» **Problem details**
Write out the listing below in its entirety, minus the pictures, without changing a word.

» **Data for this exercise**
Content starts
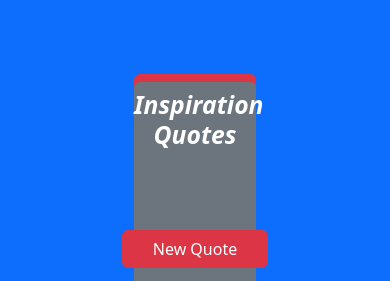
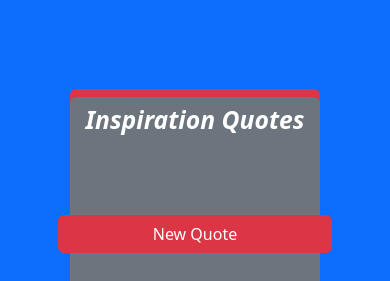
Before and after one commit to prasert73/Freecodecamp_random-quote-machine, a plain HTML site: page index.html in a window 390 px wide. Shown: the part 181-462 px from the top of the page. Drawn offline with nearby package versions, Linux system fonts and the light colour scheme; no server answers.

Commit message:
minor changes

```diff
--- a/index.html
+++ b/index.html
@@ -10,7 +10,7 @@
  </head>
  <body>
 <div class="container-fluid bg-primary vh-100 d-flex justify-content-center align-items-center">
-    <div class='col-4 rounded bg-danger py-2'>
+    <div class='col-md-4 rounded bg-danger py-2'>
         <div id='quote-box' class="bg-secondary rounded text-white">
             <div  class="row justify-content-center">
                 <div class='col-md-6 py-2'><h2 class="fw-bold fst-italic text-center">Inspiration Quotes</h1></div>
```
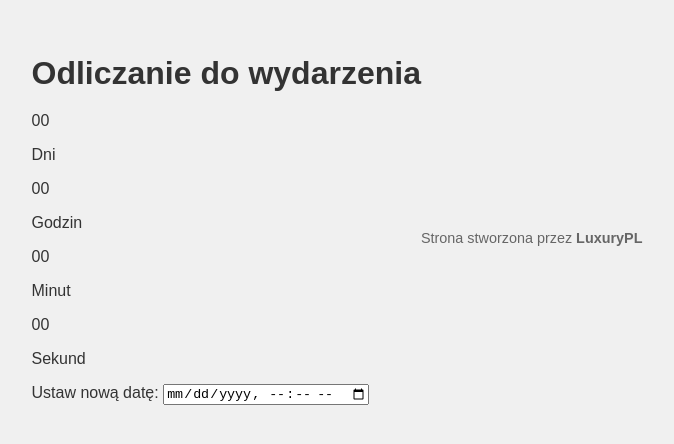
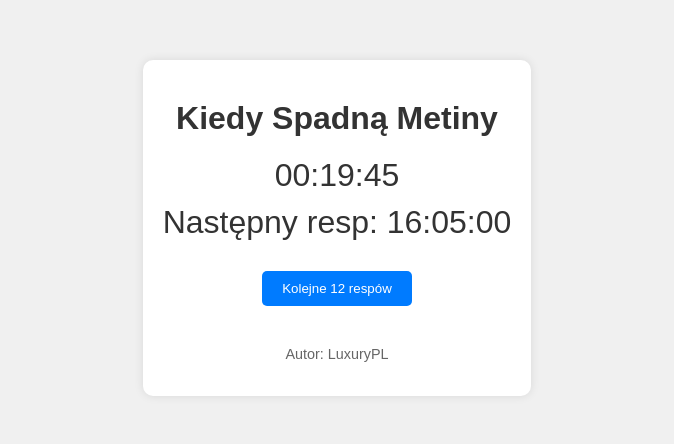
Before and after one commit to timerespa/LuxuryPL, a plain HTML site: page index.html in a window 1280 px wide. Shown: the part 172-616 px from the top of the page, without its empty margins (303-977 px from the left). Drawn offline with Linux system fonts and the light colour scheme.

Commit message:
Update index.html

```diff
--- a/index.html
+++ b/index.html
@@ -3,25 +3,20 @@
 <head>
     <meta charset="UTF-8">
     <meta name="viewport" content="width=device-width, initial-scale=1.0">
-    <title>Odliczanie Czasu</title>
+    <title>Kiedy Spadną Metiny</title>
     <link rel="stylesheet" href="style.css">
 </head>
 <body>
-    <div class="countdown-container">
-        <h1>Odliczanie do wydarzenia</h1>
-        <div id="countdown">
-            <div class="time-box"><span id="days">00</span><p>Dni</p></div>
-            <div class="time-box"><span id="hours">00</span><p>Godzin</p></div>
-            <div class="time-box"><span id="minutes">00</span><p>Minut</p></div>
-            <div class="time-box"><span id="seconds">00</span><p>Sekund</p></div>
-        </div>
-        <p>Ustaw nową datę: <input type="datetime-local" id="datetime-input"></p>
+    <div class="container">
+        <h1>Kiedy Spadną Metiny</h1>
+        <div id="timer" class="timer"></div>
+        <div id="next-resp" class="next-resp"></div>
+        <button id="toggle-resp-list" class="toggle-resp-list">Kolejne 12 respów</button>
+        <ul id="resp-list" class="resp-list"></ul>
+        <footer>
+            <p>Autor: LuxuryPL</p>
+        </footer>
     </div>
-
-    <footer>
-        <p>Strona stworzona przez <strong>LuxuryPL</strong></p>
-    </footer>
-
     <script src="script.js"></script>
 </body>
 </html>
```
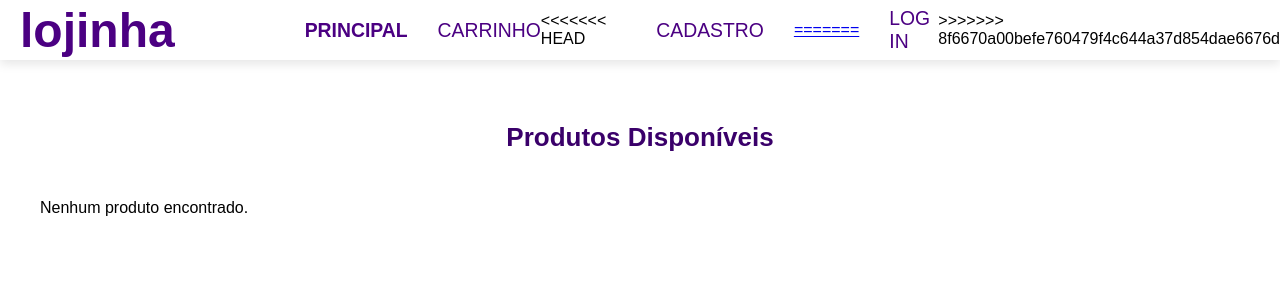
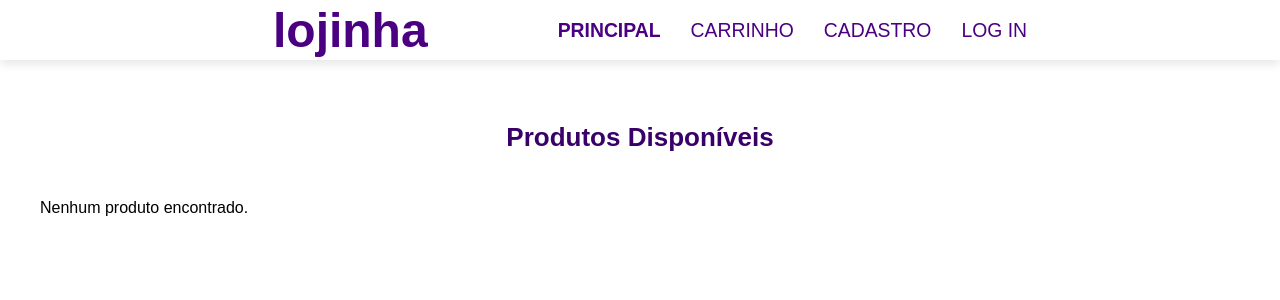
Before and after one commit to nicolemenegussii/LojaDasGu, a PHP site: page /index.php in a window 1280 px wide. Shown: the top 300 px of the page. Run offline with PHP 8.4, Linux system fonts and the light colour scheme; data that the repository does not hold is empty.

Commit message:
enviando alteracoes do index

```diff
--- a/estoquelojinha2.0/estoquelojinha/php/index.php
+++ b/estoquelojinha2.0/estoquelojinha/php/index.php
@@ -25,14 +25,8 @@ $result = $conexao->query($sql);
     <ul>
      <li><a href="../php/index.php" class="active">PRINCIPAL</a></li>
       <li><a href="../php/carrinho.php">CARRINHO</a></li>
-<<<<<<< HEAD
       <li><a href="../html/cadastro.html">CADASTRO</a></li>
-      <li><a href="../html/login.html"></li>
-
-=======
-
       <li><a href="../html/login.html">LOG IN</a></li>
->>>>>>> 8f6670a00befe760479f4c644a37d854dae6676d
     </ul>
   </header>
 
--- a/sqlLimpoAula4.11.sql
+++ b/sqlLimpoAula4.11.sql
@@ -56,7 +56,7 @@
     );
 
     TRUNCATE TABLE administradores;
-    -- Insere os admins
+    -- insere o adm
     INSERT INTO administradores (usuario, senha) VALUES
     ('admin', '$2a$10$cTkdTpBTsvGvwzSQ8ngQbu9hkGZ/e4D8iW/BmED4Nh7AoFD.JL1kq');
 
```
Content ends
» **Task answer**
Before and after one commit to prasert73/Freecodecamp_random-quote-machine, a plain HTML site: page index.html in a window 390 px wide. Shown: the part 181-462 px from the top of the page. Drawn offline with nearby package versions, Linux system fonts and the light colour scheme; no server answers.

Commit message:
minor changes

```diff
--- a/index.html
+++ b/index.html
@@ -10,7 +10,7 @@
  </head>
  <body>
 <div class="container-fluid bg-primary vh-100 d-flex justify-content-center align-items-center">
-    <div class='col-4 rounded bg-danger py-2'>
+    <div class='col-md-4 rounded bg-danger py-2'>
         <div id='quote-box' class="bg-secondary rounded text-white">
             <div  class="row justify-content-center">
                 <div class='col-md-6 py-2'><h2 class="fw-bold fst-italic text-center">Inspiration Quotes</h1></div>
```
Before and after one commit to timerespa/LuxuryPL, a plain HTML site: page index.html in a window 1280 px wide. Shown: the part 172-616 px from the top of the page, without its empty margins (303-977 px from the left). Drawn offline with Linux system fonts and the light colour scheme.

Commit message:
Update index.html

```diff
--- a/index.html
+++ b/index.html
@@ -3,25 +3,20 @@
 <head>
     <meta charset="UTF-8">
     <meta name="viewport" content="width=device-width, initial-scale=1.0">
-    <title>Odliczanie Czasu</title>
+    <title>Kiedy Spadną Metiny</title>
     <link rel="stylesheet" href="style.css">
 </head>
 <body>
-    <div class="countdown-container">
-        <h1>Odliczanie do wydarzenia</h1>
-        <div id="countdown">
-            <div class="time-box"><span id="days">00</span><p>Dni</p></div>
-            <div class="time-box"><span id="hours">00</span><p>Godzin</p></div>
-            <div class="time-box"><span id="minutes">00</span><p>Minut</p></div>
-            <div class="time-box"><span id="seconds">00</span><p>Sekund</p></div>
-        </div>
-        <p>Ustaw nową datę: <input type="datetime-local" id="datetime-input"></p>
+    <div class="container">
+        <h1>Kiedy Spadną Metiny</h1>
+        <div id="timer" class="timer"></div>
+        <div id="next-resp" class="next-resp"></div>
+        <button id="toggle-resp-list" class="toggle-resp-list">Kolejne 12 respów</button>
+        <ul id="resp-list" class="resp-list"></ul>
+        <footer>
+            <p>Autor: LuxuryPL</p>
+        </footer>
     </div>
-
-    <footer>
-        <p>Strona stworzona przez <strong>LuxuryPL</strong></p>
-    </footer>
-
     <script src="script.js"></script>
 </body>
 </html>
```
Before and after one commit to nicolemenegussii/LojaDasGu, a PHP site: page /index.php in a window 1280 px wide. Shown: the top 300 px of the page. Run offline with PHP 8.4, Linux system fonts and the light colour scheme; data that the repository does not hold is empty.

Commit message:
enviando alteracoes do index

```diff
--- a/estoquelojinha2.0/estoquelojinha/php/index.php
+++ b/estoquelojinha2.0/estoquelojinha/php/index.php
@@ -25,14 +25,8 @@ $result = $conexao->query($sql);
     <ul>
      <li><a href="../php/index.php" class="active">PRINCIPAL</a></li>
       <li><a href="../php/carrinho.php">CARRINHO</a></li>
-<<<<<<< HEAD
       <li><a href="../html/cadastro.html">CADASTRO</a></li>
-      <li><a href="../html/login.html"></li>
-
-=======
-
       <li><a href="../html/login.html">LOG IN</a></li>
->>>>>>> 8f6670a00befe760479f4c644a37d854dae6676d
     </ul>
   </header>
 
--- a/sqlLimpoAula4.11.sql
+++ b/sqlLimpoAula4.11.sql
@@ -56,7 +56,7 @@
     );
 
     TRUNCATE TABLE administradores;
-    -- Insere os admins
+    -- insere o adm
     INSERT INTO administradores (usuario, senha) VALUES
     ('admin', '$2a$10$cTkdTpBTsvGvwzSQ8ngQbu9hkGZ/e4D8iW/BmED4Nh7AoFD.JL1kq');
 
```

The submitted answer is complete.